There’s something about neon. It has a seedy, spacey allure – the bright burgeoning hopes of the future mixed with the low-rent long nights of the soul. Hora grabs that mnemonic sense of attraction we have to neon, like moths to a flame, and has its dancers perform in front of a giant green neon background. The show’s sci-fi soundtrack by electronic pioneer Isao Tomita (his work experimented widely with Moog synths during the 70s) and contemporary composition bigwig/ sound artist Ryoji Ikeda carries that shock of the new – the lonely future of endless possibilities. It’s the meticulousness, that unnerving exactitude of Hal from 2001: A Space Odyssey that echoes throughout this cosmic production. The future is bright, it’s neon green.
Hora, Edinburgh Playhouse, 473 2000, 13 Aug–Sept 1, 7.30pm, £10-£30
Everyone has got an opera in them, somewhere. Craig Armstrong has a few. The Midas touch that the composer has had on film, scoring everything from Baz Luhrman’s Romeo and Juliet to Ray and The Great Gatsby has helped Armstrong to carve out a niche as a very in-demand artist. But musical polymaths get restless and like to push boundaries, make unfair demands of themselves and see exactly what they can adapt their talents to. Here Armstrong ditches glossy celluloid for the simmering disquiet of Henrick Ibsen and an opera based on his play The Lady From The Sea. Ellida yearns to be free but lives a stilted if safe existence with her husband and family, until a stranger offers her a chance to change her life. Armstrong’s delicate, haunting compositions for this Scottish Opera production should chime perfectly with the elegiac realism of Ibsen.
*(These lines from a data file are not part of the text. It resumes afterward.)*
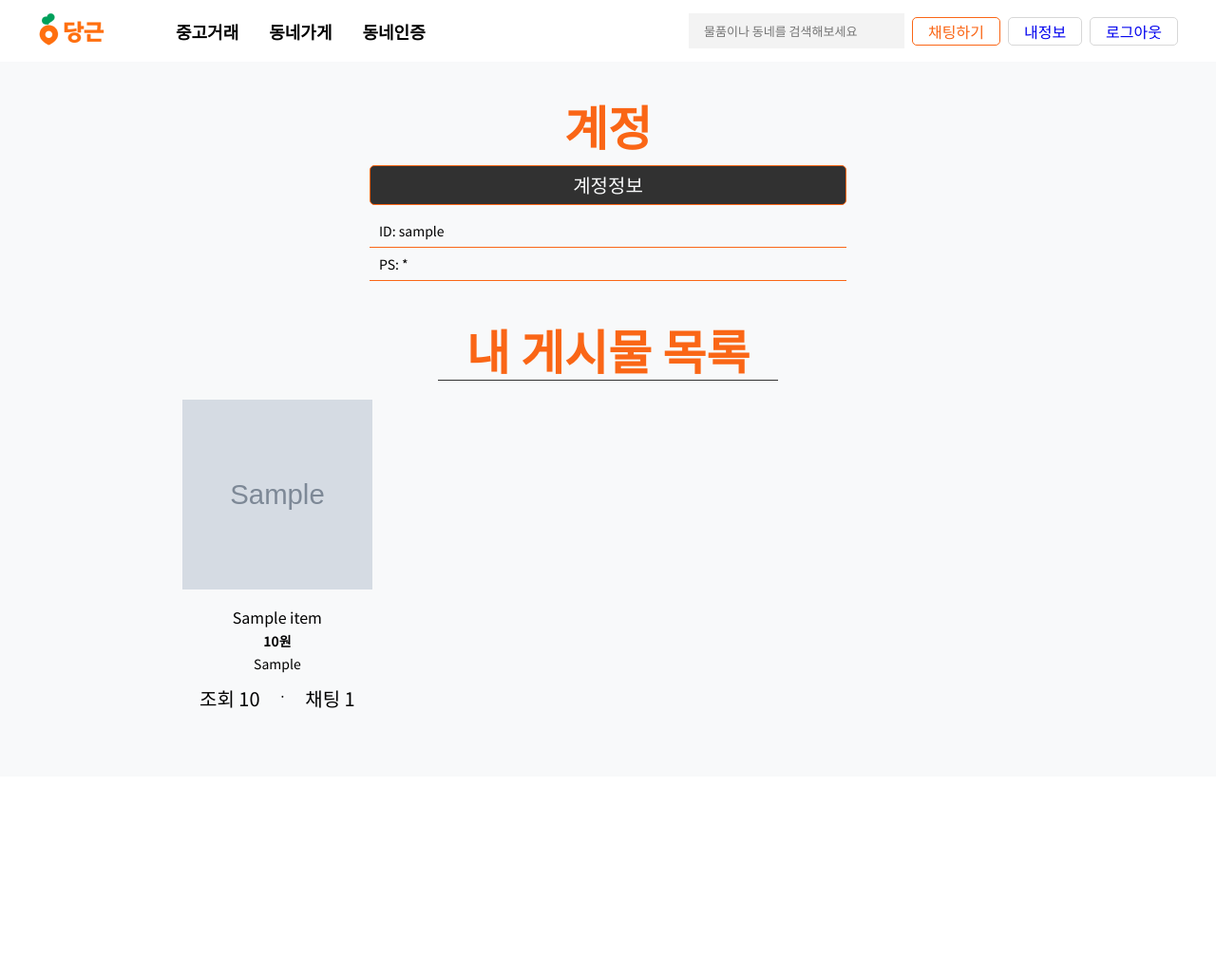
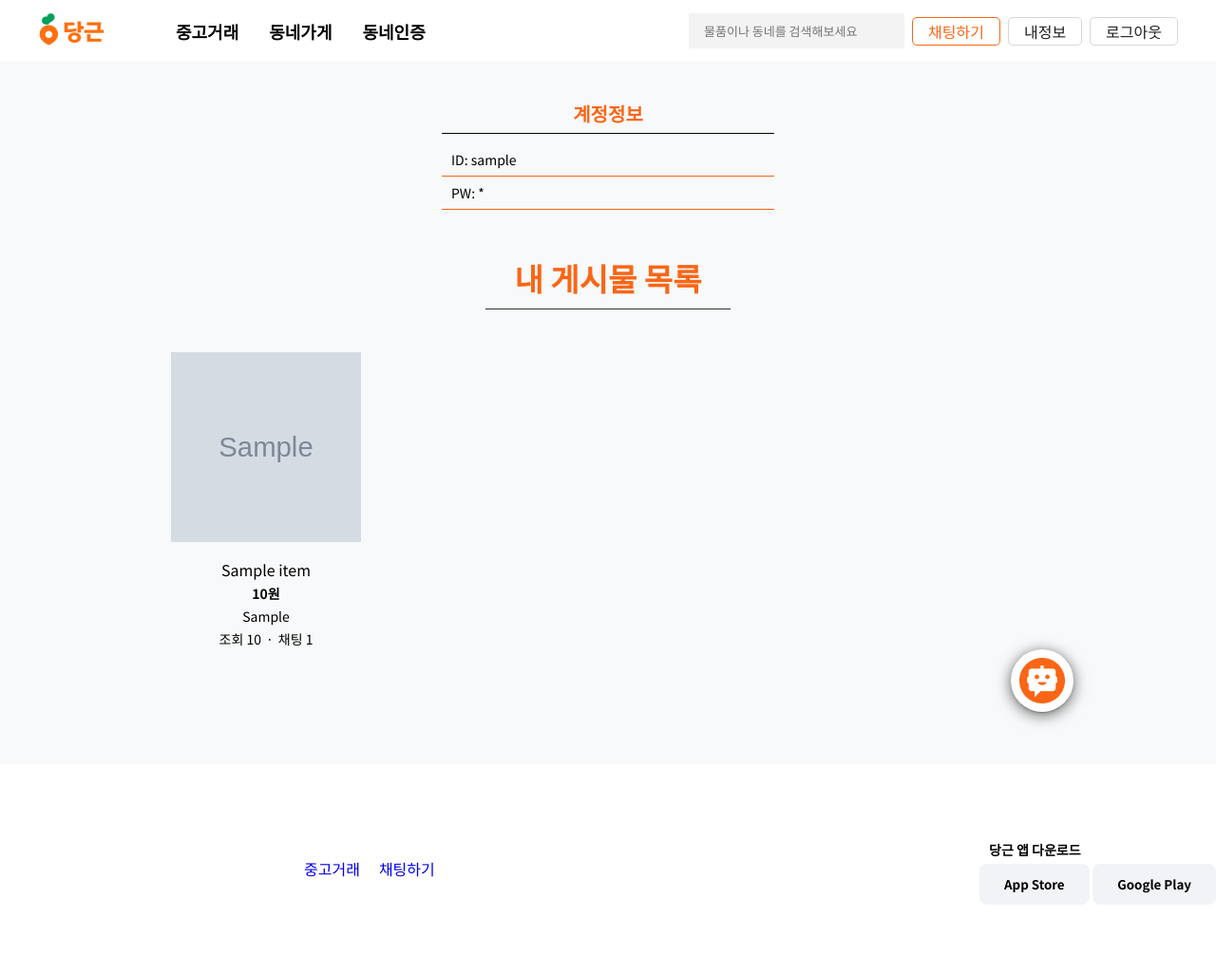
Before and after one commit to Dani8175/merchant_django, a Django app: page /account/ in a window 1280 px wide. Shown: the whole page at 95% size. Before the commit the page ends 746 px from the top, so only its background shows below. Run offline with Django 4.2, Linux system fonts and the light colour scheme; a user stored in the database is signed in; tables that the repository leaves empty hold one stand-in row (values such as "Sample post"); grey boxes marked "Sample" are stand-in pictures; parts of the project's set-up code (start-up, migrations or seed data) failed here and were passed over.

Commit message:
css 위치조정

```diff
--- a/merchant_django/carrot_app/static/css/account.css
+++ b/merchant_django/carrot_app/static/css/account.css
@@ -3,7 +3,6 @@
     border-radius: 4px;
     display: flex;
     flex-flow: column;
-    margin-bottom: 32px;
 }
 
 .content_box {
@@ -27,15 +26,13 @@
 }
 
 .main_info {
-    border: 1px solid #fa6616;
-    ;
-    border-radius: 5px;
-    width: 500px;
+    width: 350px;
     margin-top: 10px;
     /* 위쪽 간격 설정 */
     margin-bottom: 10px;
     /* 아래쪽 간격 설정 */
-    background-color: #313131;
+    font-weight: 700;
+    border-bottom: 1px solid black;
 }
 
 h2 {
@@ -43,13 +40,19 @@
     margin-bottom: 10px;
     text-align: center;
     font-size: 20px;
-    color: #f8f9fa;
-    border-radius: 3px;
+    color: #fa6616;
+
+}
+
+.exclude
+{
+    margin: 10px;
 }
 
 p {
     font-size: 14px;
     margin: 10px;
+    margin-bottom: 0px;
 }
 
 button {
--- a/merchant_django/carrot_app/static/css/footer.css
+++ b/merchant_django/carrot_app/static/css/footer.css
@@ -1,10 +1,14 @@
 .footer{
     width: 100%;
     background-color: #fff;
-    height: 225px;
+    height: 220px;
     display: flex;
     font-family: 'Noto Sans KR', sans-serif;
     margin-top: 60px;
+}
+
+.footer .container{
+    margin: 0px 0px 0px 320px
 }
 
 .buttons{
--- a/merchant_django/carrot_app/static/css/location.css
+++ b/merchant_django/carrot_app/static/css/location.css
@@ -1,6 +1,4 @@
-.flex-box{
-    margin-top: 7px;
-}
+
 
 .primary-button{
     padding: 16px;
@@ -34,6 +32,8 @@
     width:80%;
     padding:14px;
     border-radius: 2px;
+    margin-right: 23px;
+    font-size: 15px;
 }
 
 .region-input button{
--- a/merchant_django/carrot_app/static/css/nav.css
+++ b/merchant_django/carrot_app/static/css/nav.css
@@ -57,3 +57,8 @@
     color: #fa6616;
 
 }
+
+.black-text
+{
+    color: #1e1e1e;
+}
--- a/merchant_django/carrot_app/templates/account.html
+++ b/merchant_django/carrot_app/templates/account.html
@@ -23,7 +23,7 @@
             flex-wrap: nowrap !important;
             overflow-x: auto !important;
             padding: 10px !important;
-            margin: 0 170px;
+            margin: 25px 170px;
             justify-content: center;
         }
 
@@ -75,7 +75,7 @@
     {% include 'nav.html' %}
     <main>
         <div class="content_box" style="margin-bottom: -30px; margin-top: 100px;">
-            <h1 class="account_h1">계정</h1>
+            {% comment %} <h1 class="account_h1">계정</h1> {% endcomment %}
             <div class="account_info">
                 <div class="main_info">
                     <h2>계정정보</h2>
@@ -91,18 +91,18 @@
                 <div>
                     <div style="text-align: center; display: flex; justify-content: space-between;">
                         <div style="display: inline-block;">
-                            <p class="exclude" >PS:   {{ user.password|mask_and_truncate_password:8 }} </p>
+                            <p class="exclude" >PW:   {{ user.password|mask_and_truncate_password:8 }} </p>
                         </div>
                     </div>
                 </div>
             </div>
         </div>
         <div style="margin-top: 70px;">
-            <h1 class="content_list" style="color: #fa6616; margin-bottom:-40px;">내 게시물 목록</h1>
+            <h1 class="content_list" style="color: #fa6616; margin-bottom:-40px; font-size: 33px">내 게시물 목록</h1>
             <ul class="post-list" >
                 <div class="post-container">
                     {% for post in posts %}
-                        <li class="post_card" style="display: flex; align-items: center; border">
+                        <li class="post_card" style="display: flex; align-items: center; margin-right: 20px;">
                                 <a href="{% url 'trade_post' item_id=post.item_id %}" style="color: black; text-decoration: none;">
                                 <img src="{{ MEDIA_URL }}{{ post.image_url }}" alt="{{ post.title }}" class="pic" style="padding-top:0">
                                 {% comment %} <img src="{% static "img/end-post.png" %}" class=""> {% endcomment %}
@@ -120,10 +120,10 @@
                                 {% comment %} <p class="bold">{{ post.price }}</p> {% endcomment %}
                                 <p>{{ post.hope_loc }}</p>
                                 <div class="flex-box">
-                                <p style="font-size: 20px;">조회
+                                <p style="">조회
                                     {{ post.views }}</p>
-                                <p>·</p>
-                                <p style="font-size: 20px;">채팅
+                                <p style="margin: 10px -5px 10px -5px;">·</p>
+                                <p style="">채팅
                                     {{ post.chat_count }}</p>
                                 </a>
                         </li>
@@ -134,6 +134,7 @@
             </ul>
         </div>
     </main>
+    {% include 'footer.html' %}
 </body>
 
 </html>
--- a/merchant_django/carrot_app/templates/location.html
+++ b/merchant_django/carrot_app/templates/location.html
@@ -34,7 +34,7 @@
           {% comment %} <label for="region-setting">내 동네 설정</label> {% endcomment %}
           <form method="POST" action="/set_region/" id="region-form">
             {% csrf_token %}
-            <div class="flex-box full-box between region-input">
+            <div class="full-box between region-input" style="margin-top: 14px">
               {% comment %} <input type="text" id="region-setting" class="region-setting" name="region-setting" placeholder="예) 서울 강서구 화곡동" value="{{ region }}"> {% endcomment %}
               <input type="text" id="region-setting" class="region-setting" name="region-setting" placeholder="예) 서울 강서구 화곡동" value="{% if region %}{{ region }}{% endif %}">
               <button type="submit" class="ghost-button orange region-setting" style="width:15%" id="set-region-button">
--- a/merchant_django/carrot_app/templates/nav.html
+++ b/merchant_django/carrot_app/templates/nav.html
@@ -30,8 +30,8 @@
         </form>
         {% if user.is_authenticated %}
         <a style="border-radius: 5px;" href="{% url 'chat' %}" class="ghost-button orange">채팅하기</a>
-        <a style="border-radius: 5px;" href="{% url 'account' %}" class="ghost-button">내정보</a>
-        <a style="border-radius: 5px;" href="{% url 'logout' %}" class="ghost-button">로그아웃</a>
+        <a style="border-radius: 5px;" href="{% url 'account' %}" class="ghost-button black-text">내정보</a>
+        <a style="border-radius: 5px;" href="{% url 'logout' %}" class="ghost-button black-text">로그아웃</a>
 
         {% else %}
         <a href="{% url 'login' %}?next={{ request.path }}" class="ghost-button" style="color: #1e1e1e">로그인</a>
--- a/merchant_django/carrot_app/templates/village_store.html
+++ b/merchant_django/carrot_app/templates/village_store.html
@@ -28,7 +28,7 @@
                         자주가는 동네 가게
                     </h1>
                     <span class="title  _span"
-                        style="display: block; margin: 1rem 0 0; margin-left: 203px; font-size: 22px;line-height: normal;">
+                        style="display: block; margin: 1rem 0 0; margin-left: 325px; font-size: 22px;line-height: normal;">
                         우리동네 사람들이
                         <br>
                         이용하는 가게를 찾아보세요.
```
Also changed, not shown: merchant_django/carrot_app/static/css/village_store.css (+4 -4 lines).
The Lady From The Sea, King’s Theatre, 473 2000, 29 Aug (8pm, ) & 1 Sep (9pm), £12.50–£25.
When we tell you that Polish composer Abel Korzeniowski did the score for Madonna’s royal cock-up of a movie W.E., you’ll probably have a Nelson Muntz style ‘ha ha’ echoing around your brain. But Abel had the last laugh as he dragged himself away from the smouldering cinematic wreckage with a nod for best score at the Golden Globes. So there. And if he managed to get something good out of that debacle, imagine what he can do when he’s working with Shakespeare. This searing multi-medium take on Macbeth from director Grzegorz Jarzyna features penetrating soundscapes by Korzeniowski and Jacek Grudzien. It’s Macbeth as lurid spectacle and high-concept action flick – you could call it Bardsploitation: sex, violence and a guy in a bunny suit in Shakespeare’s gloriously grubby tale of jealousy, ambition and human frailty. (See feature, previous page.)
2008: Macbeth, Lowland Hall, Royal Highland Centre, 473 2000, 11-18 Aug (not 14), 7.30pm (15 Aug 2pm), £30-£35